Windows Home Server backup software is a perfect illustration to the word of wisdom: there is no such thing as too much of smart automation. This type of software is somewhat alike to the first remote controllers for TVs: you could have even never thought about it (have they back then in: 50's or when was the thing invented?), but once you've seen it doing its' smart job for you, there's no way back.
Why use software for WHS backup while there are inner means? Well, that is a righteous one. Try googling ''Windows Home Server Backup'' and see what the instant search will suggest you (spoilers: ''WHS backup fails'' and ''WHS backup error'' are way far too much more popular than a loyal Windows user would wish). Or to get even a more picturesque answer, try backing up stuff in WHS (the entire WHS backup would the best illustration here).
Unfortunately, there are quite a number of troubles with the stuff WHS itself offers for backup needs. Which won't discuss here in the name of saving Windows karma a little. Let's speak of positive things instead.
Home Server Backup Software and the Right for Pursuit of Happiness

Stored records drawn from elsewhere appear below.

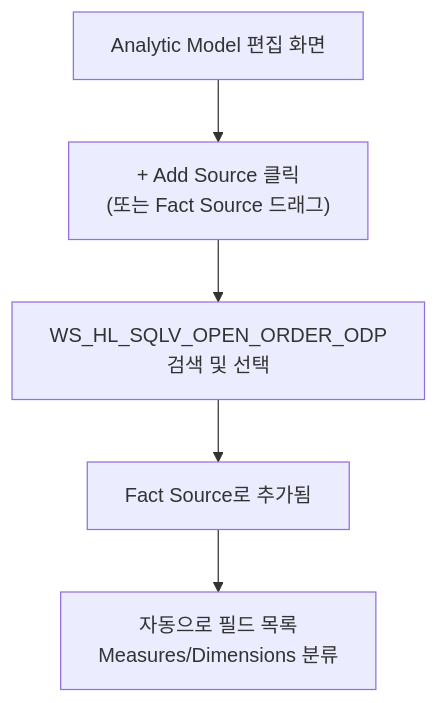
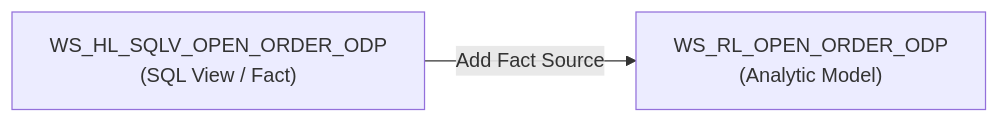
The second of 3 diagrams in labs/lab4a-odp-fact-view-am.md (youngseols925/sap-datasphere-bdc-workshop), drawn with Mermaid before and after one commit. The commit also changed other lines of this file and 2 other files, not shown here.

````diff
--- a/labs/lab4a-odp-fact-view-am.md
+++ b/labs/lab4a-odp-fact-view-am.md
@@ -177,7 +277,6 @@
 ```mermaid
-flowchart TD
-    A["Analytic Model 편집 화면"] --> B["+ Add Source 클릭\n(또는 Fact Source 드래그)"]
-    B --> C["WS_HL_SQLV_OPEN_ORDER_ODP\n검색 및 선택"]
-    C --> D["Fact Source로 추가됨"]
-    D --> E["자동으로 필드 목록\nMeasures/Dimensions 분류"]
+flowchart LR
+    FV["WS_HL_SQLV_OPEN_ORDER_ODP\n(SQL View / Fact)"]
+    AM["WS_RL_OPEN_ORDER_ODP\n(Analytic Model)"]
+    FV -->|"Add Fact Source"| AM
 ```
````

So, you have several machines in your home network. You share files, remotely work with shared folders, and do all other sorts of WHS fun. You want to back up (you do, right?). The backup software untold laws of common sense generally prescribe you to clarify three issues of copying your WHS data to a safe place: what, where, and how. Let the WHS utility be Handy Backup, the backup software, this time. Check the options.
WHS Backup: What
What is about the data you want to transfer to the backup storage and recover if a data loss happens (God forbids!). Since it is Handy Backup we field-test, in addition to standard WHS file and folder backup options, the software offers to copy the entire hard drive (the imaging feature) or just individual partitions. For properly hardcore users there are such pleasant things as hot backup of MS Exchange Server, 2010 and older versions. For the toughest there is MS SQL Server, Oracle, and other ODBC-things. All the stuff is detected automatically and dragged into a backup task with a few clicks.
WHS Backup: Where
Where is about deciding whether you own or rent the place your backups are stored to. If you prefer owning, the options are local and external hard drives, your own FTP servers, and other media you have by the hand (say, optical disks, if anyone still uses those?). But you should be aware of the necessity to take care of those owned storages yourself (and be prepared to blame yourself, if the backup storage gets coffeed, stolen, or some other way mistreated).
If you decide to rent, you have a list of online backup services (Handy Backup Cloud, Amazon S3 Jungle Disk, etc.). The concern is about paying a monthly and yearly fee, which might be not the most cost-efficient.
WHS Backup: How
How is about automatically. And incrementally. And with encryption plus compression enabled. Just try it. Afterward thanks are welcome;)
Speaking of remote. There are several editions of Handy Backup that can help you managing WHS data remotely. An all-included solution is a Handy Backup Server for Network which features all the tools for accessing data remotely (the magic of client-server architecture). If you prefer a less packed with features Handy Backup edition, you will need to trick a little (like using a remote desktop functionality; hopefully, it's not a problem). Each edition is free to use for 30 days.
WHS Backup: Resume
Windows Home Server backup software is something you will definitely thank yourself for using, as long as you run WHS and need a backup. Just try it.